# Why are there two phases for one dominant frequency?

I was playing with a set of time history, trying to extract its phases corresponding to the each distinguishable dominant frequency.

Just look at the figures: I got one of the dominant frequency in Fig.1, but in Fig. 2 there are two different phases close to the dominant frequency (f=0.05). Here I am confused; I do not understand why there are two phases near the dominant frequency.

Edit: it seems when I increase the threshold of masking noises, the negative phase disappeared.

Fig. 1

Fig. 2

Appendix: the code I used for phase extraction

    %     figure;plot(f,P1);
%     xlabel 'Frequency (Hz)';xlim([0 2.5])
%     ylabel 'A' %ylabel 'degrees' %
%     grid

Yb=fft(y);
ly = length(Yb);
fb = (0:ly-1)/ly*Fs;

%     X3=Yb;
%     threshold = max(abs(Yb))/2; %tolerance threshold
%     %X3(abs(Yb)<threshold) = 0; %maskout values that are below the threshold
%     phs = unwrap(angle(X3));
%     %phs = (angle(X3));
%     figure;plot(fb,phs*180/pi)
%     %figure;plot(fb,(mod(phs*180/pi,360)))
%     xlabel 'Frequency (Hz)';xlim([0 2.5])
%     ylabel 'Phase (degrees)' %ylabel 'degrees' %
%     grid

X1=Yb;%store the FFT results in another array
%detect noise (very small numbers (eps)) and ignore them
[maxYb, maxin]=max((abs(Yb))/ly);
threshold = max((abs(Yb)))/2; %tolerance threshold
X1(abs(Yb)<threshold) = 0; %maskout values that are below the threshold
phase=atan2(imag(X1),real(X1))*180/pi; %phase information

%     figure;plot(fb,phase); %phase vs frequencies
%     %disp(['at ',num2str(),])
%     xlabel 'Frequency (Hz)';xlim([0 2.5])
%     ylabel 'Phase (degrees)' %ylabel 'degrees' %

disp(['Amax=',num2str(maxYb)])
fmax=fb(maxin);disp(['f for Amax=',num2str(fmax)])
phsmax=phase(maxin);disp(['phs for Amax=',num2str(phsmax)])
phs=phsmax;

%inverse fft test
%     X1i=ifft(X1);
%     figure;     plot(t,X1i)
%     hold on;    plot(t, y)


If the dominant frequency is not exactly integer periodic in the FFT width, then most of that frequency peak's energy will be split between the two nearest FFT result bins (two different frequencies). The phase of your frequency peak might be slightly ahead or behind the phase of the slightly lower FFT frequency bin. If so, it will have the opposite phase relationship (slightly behind or ahead) of the the FFT frequency bin slightly on the higher or opposite side in frequency difference.

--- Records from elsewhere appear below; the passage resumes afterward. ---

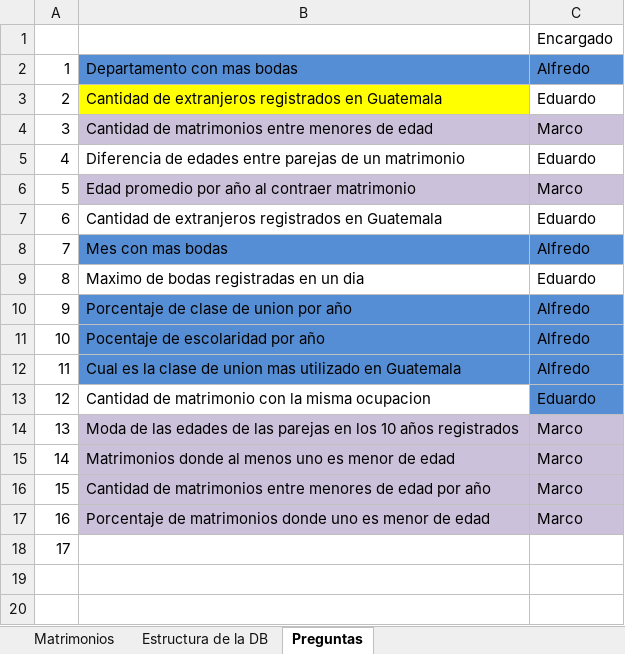
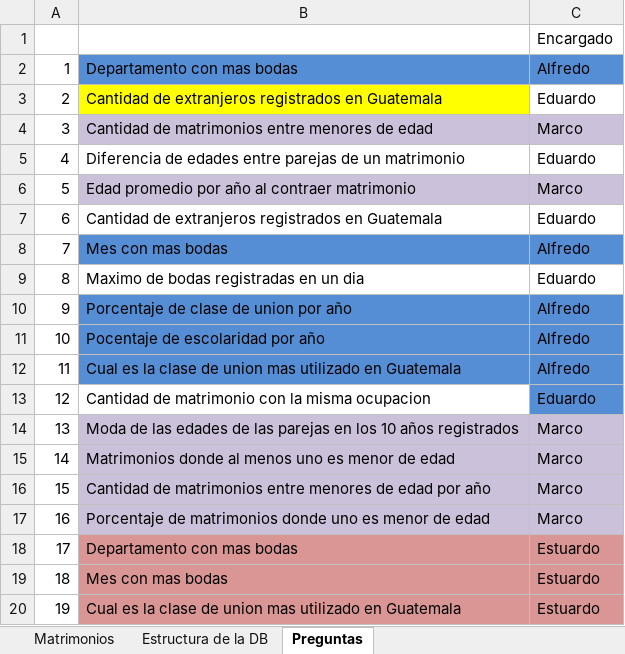
Before and after one commit to MarcoRamirezGT/Proyecto1-Mineria, an Excel workbook: Variables.xlsx, sheet Preguntas, drawn as a sheet; values as stored, in another font and other column widths than the file's, no borders; the diff names each change by its address in the sheet, - before the commit and + after, or states it on an @@ line.

Commit message:
Update Variables.xlsx

```diff
--- a/Variables.xlsx (sheet Preguntas)
+++ b/Variables.xlsx (sheet Preguntas)
-B18: (empty)
+B18: Departamento con mas bodas
-B18:C18 fill: none
+B18:C18 fill: #D99694
-C18: (empty)
+C18: Estuardo
+row 19: 18 | Mes con mas bodas | Estuardo
+row 20: 19 | Cual es la clase de union mas utilizado en Guatemala | Estuardo
```
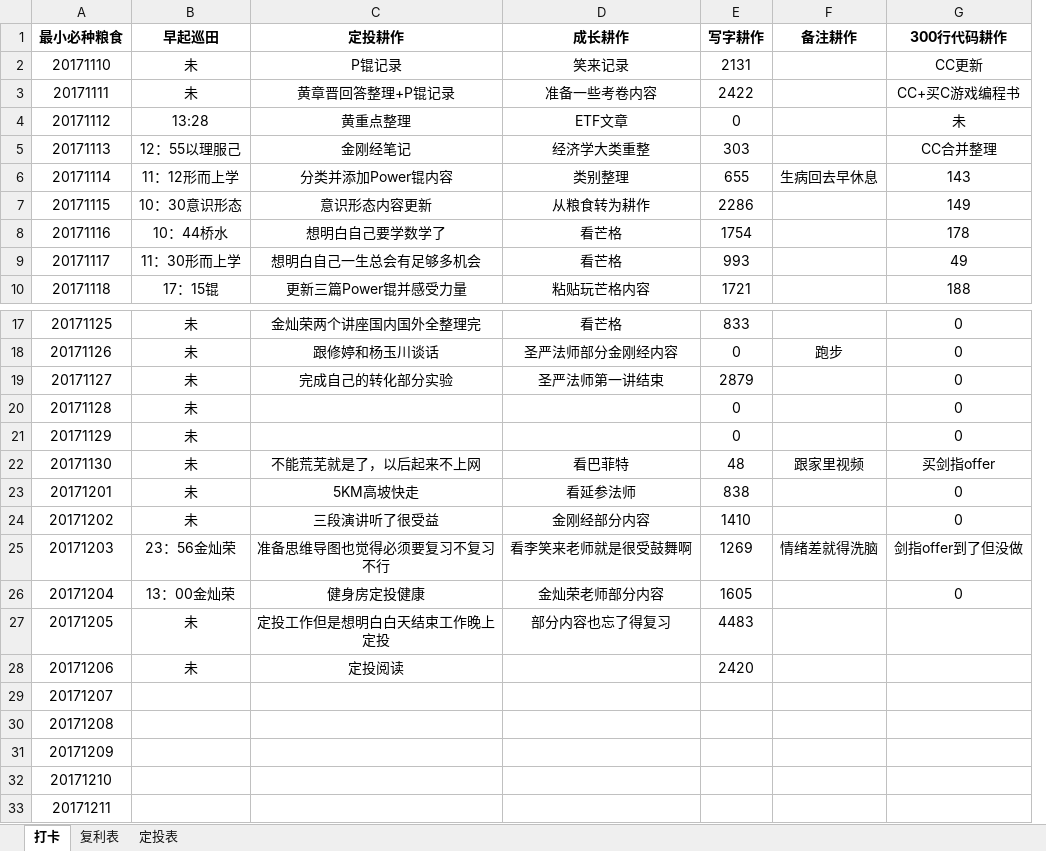
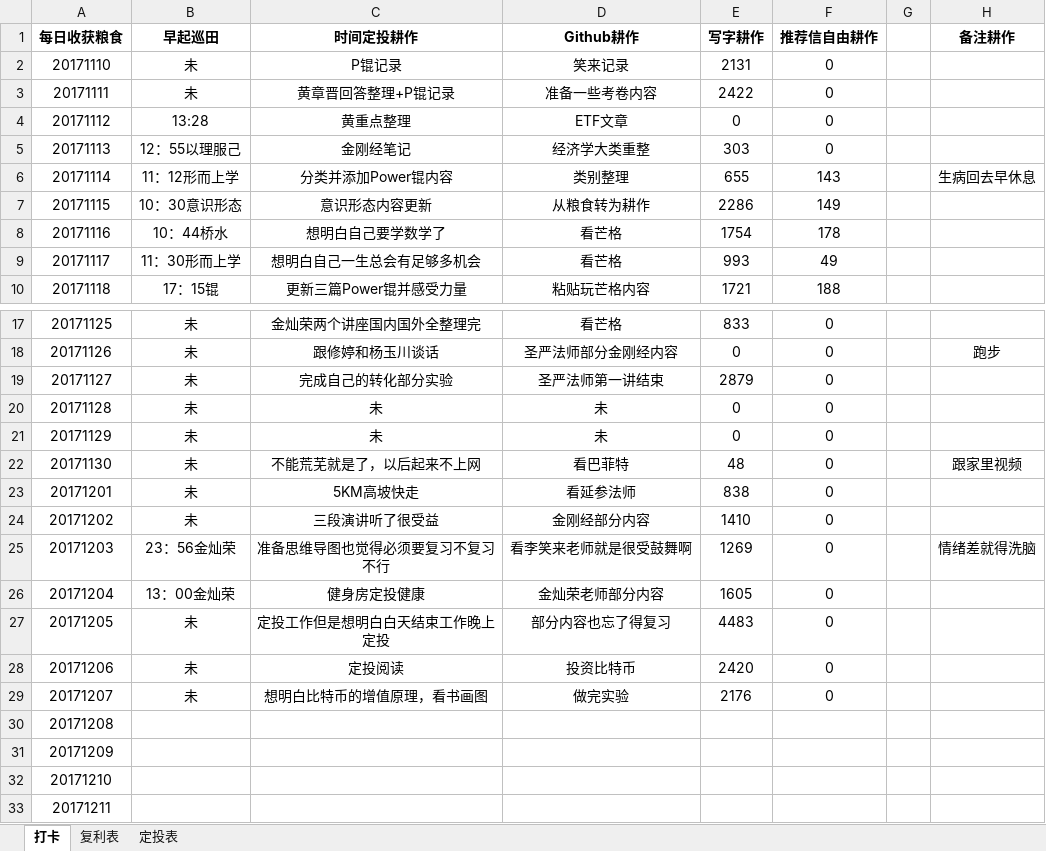
Before and after one commit to HanYouyang/GrowUp2017, an Excel workbook: 6五年计划：早起做起/一五耕作收成.xlsx, sheet 打卡, drawn as a sheet; only a part is shown, gaps mark what is left out; values as stored, in another font and other column widths than the file's, no borders; removed rows and columns are numbered as before the commit, all else as after; the diff names each change by its address in the sheet, - before the commit and + after, or states it on an @@ line.

```diff
--- a/6五年计划：早起做起/一五耕作收成.xlsx (sheet 打卡)
+++ b/6五年计划：早起做起/一五耕作收成.xlsx (sheet 打卡)
+column F (推荐信自由耕作), rows 2-10: 0 | 0 | 0 | 0 | 143 | 149 | 178 | 49 | 188; rows 17-29: all 0
+column G, empty
-column G (300行代码耕作), rows 2-10: CC更新 | CC+买C游戏编程书 | 未 | CC合并整理 | 143 | 149 | 178 | 49 | 188; rows 17-26: 0 | 0 | 0 | 0 | 0 | 买剑指offer | 0 | 0 | 剑指offer到了但没做 | 0
-A1: 最小必种粮食
+A1: 每日收获粮食
-C1: 定投耕作
+C1: 时间定投耕作
-D1: 成长耕作
+D1: Github耕作
-C20:C21 (时间定投耕作): (empty)
+C20:C21 (时间定投耕作): 未
-D20:D21 (Github耕作): (empty)
+D20:D21 (Github耕作): 未
-D28 (Github耕作): (empty)
+D28 (Github耕作): 投资比特币
-B29 (早起巡田): (empty)
+B29 (早起巡田): 未
-C29 (时间定投耕作): (empty)
+C29 (时间定投耕作): 想明白比特币的增值原理，看书画图
-D29 (Github耕作): (empty)
+D29 (Github耕作): 做完实验
-E29 (写字耕作): (empty)
+E29 (写字耕作): 2176
```
Also changed, not shown: 4 other files.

So it's not two different phases. It's two opposing phase relationships when your dominant frequency spectra is correlated against the two nearest frequency FFT basis vectors, that are both slightly different (and one integer period of the FFT length apart), but on opposite sides in frequency, and thus opposite in phase difference relationship to your dominant frequency peak.

Unless, of course, your dominant peak represents a signal that is exactly integer periodic in the FFT aperture, in which case only one FFT result bin (per harmonic) will be involved, and you won't see two phases (for any non-zero FFT result bins that are above the noise floor)

• Thank you! Just to clarify, does ur "opposite phase" means anti-phase of two frequencies?
– zlin
Mar 29 '17 at 11:46

I used ifft to do inverse Fourier transform. I found that using only the phase corresponding maximum amplitude has a more accurate ifft result compared with using two phases.